By Bill Knief
Posted in Uncategorized
Jimmy Santiago Baca is a highly respected poet and man of letters who rose to national prominence from prison and the barrios of Albuquerque.
The UNM-Taos CAMP program (the College Assistance Migrant Program) under the direction of Juan Montes has arrange a free public reading and Youth Slam in Bataan Hall, Friday (Aug. 29), 4-6 p.m., and the Town of Taos has issued a proclamation designating Aug. 29 as Jimmy Santiago Baca Day.
The first time I heard Baca read was decades ago in the old La Doña Luz Restaurant & Bar off Kit Carson Road, thanks to the Taos Poetry Circus and the savvy poetic duo, Anne MacNaughton and Peter Rabbit, who were the ringmasters for the Circus during its amazing 21-year run. At that time, I not only hadn’t read him, I hadn’t even heard of him.
It didn’t take long, though, before he became the challenger in the World Heavyweight Championship Poetry Bout in Taos, and then two-time World Heavyweight Champion Poet. He has won the Pushcart Prize, the American Book Award, the International Hispanic Heritage Award, the International Award and other prestigious recognitions.
That night in the back room of La Doña, Baca stood up, sipping a cocktail, and announced he was going to read from his semi-autobiographical epic poem “Martin” for the first time before a live audience.
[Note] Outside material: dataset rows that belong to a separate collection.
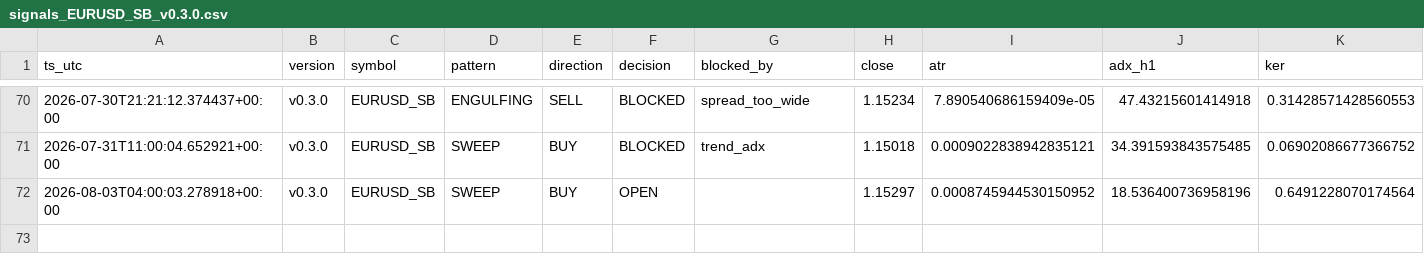
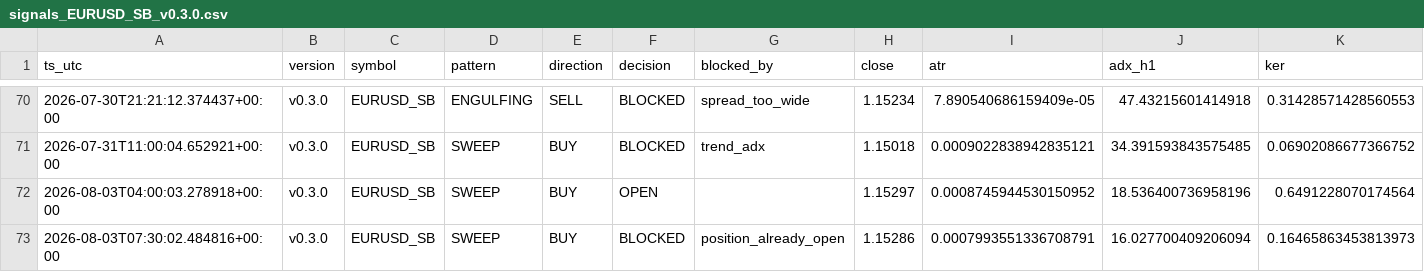
Before and after one commit to jorgenofuentes/tb-logs, a CSV file: signals_EURUSD_SB_v0.3.0.csv, drawn as a sheet; only a part is shown, gaps mark what is left out; rows hold the shown columns only; the diff names each change by its address in the sheet, - before the commit and + after, or states it on an @@ line.

```diff
--- a/signals_EURUSD_SB_v0.3.0.csv
+++ b/signals_EURUSD_SB_v0.3.0.csv
+row 73: 2026-08-03T07:30:02.484816+00:00 | v0.3.0 | EURUSD_SB | SWEEP | BUY | BLOCKED | position_already_open | 1.15286 | 0.0007993551336708791 | 16.027700409206094 | 0.16465863453813973
```
Also changed, not shown: 2 other files.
It started like this:
Pinos Wells —
an abandoned pueblo now.
The presence of those who lived
in these crumbling adobes
lingers in the air
like a picture
leaves its former presence on the wall.
I was struck by the powerful yet everyday imagery delivered in a direct, straightforward manner. Listening to Baca read his poetry was like having an intensely personal conversation with a passionate and thoughtful friend. The ghosts of people long gone compared to the outlines left behind by a picture no longer hanging on the wall is a metaphor that leaves no room for artifice.
Baca is no lightweight. Recounting his own abandonment by his parents, Martin recalls,
When mother and father
abandoned me, and the ancient hillgods of my emotions
in caves of my senses
I came forth into the dark world of freedom.
Perhaps it is this unflinching honesty, combined with the hard experiences of his life, that have caused Baca to direct his writings and teachings toward those who seek to overcome hardships. According to his website, in 2005 Baca created Cedar Tree Inc., a nonprofit foundation that works to give people of all walks of life the opportunity to become educated and improve their lives.
It’s not by accident that CAMP, which also serves students who are determined to overcome hardships, has made it possible for Taoseños to experience an evening with this remarkable man.
In addition to the reading, Baca will be joining the CAMP class during the day and conducting a professional development session with UNM-Taos English faculty. Baca has generously donated his honoraria for this event to Cedar Tree, Inc.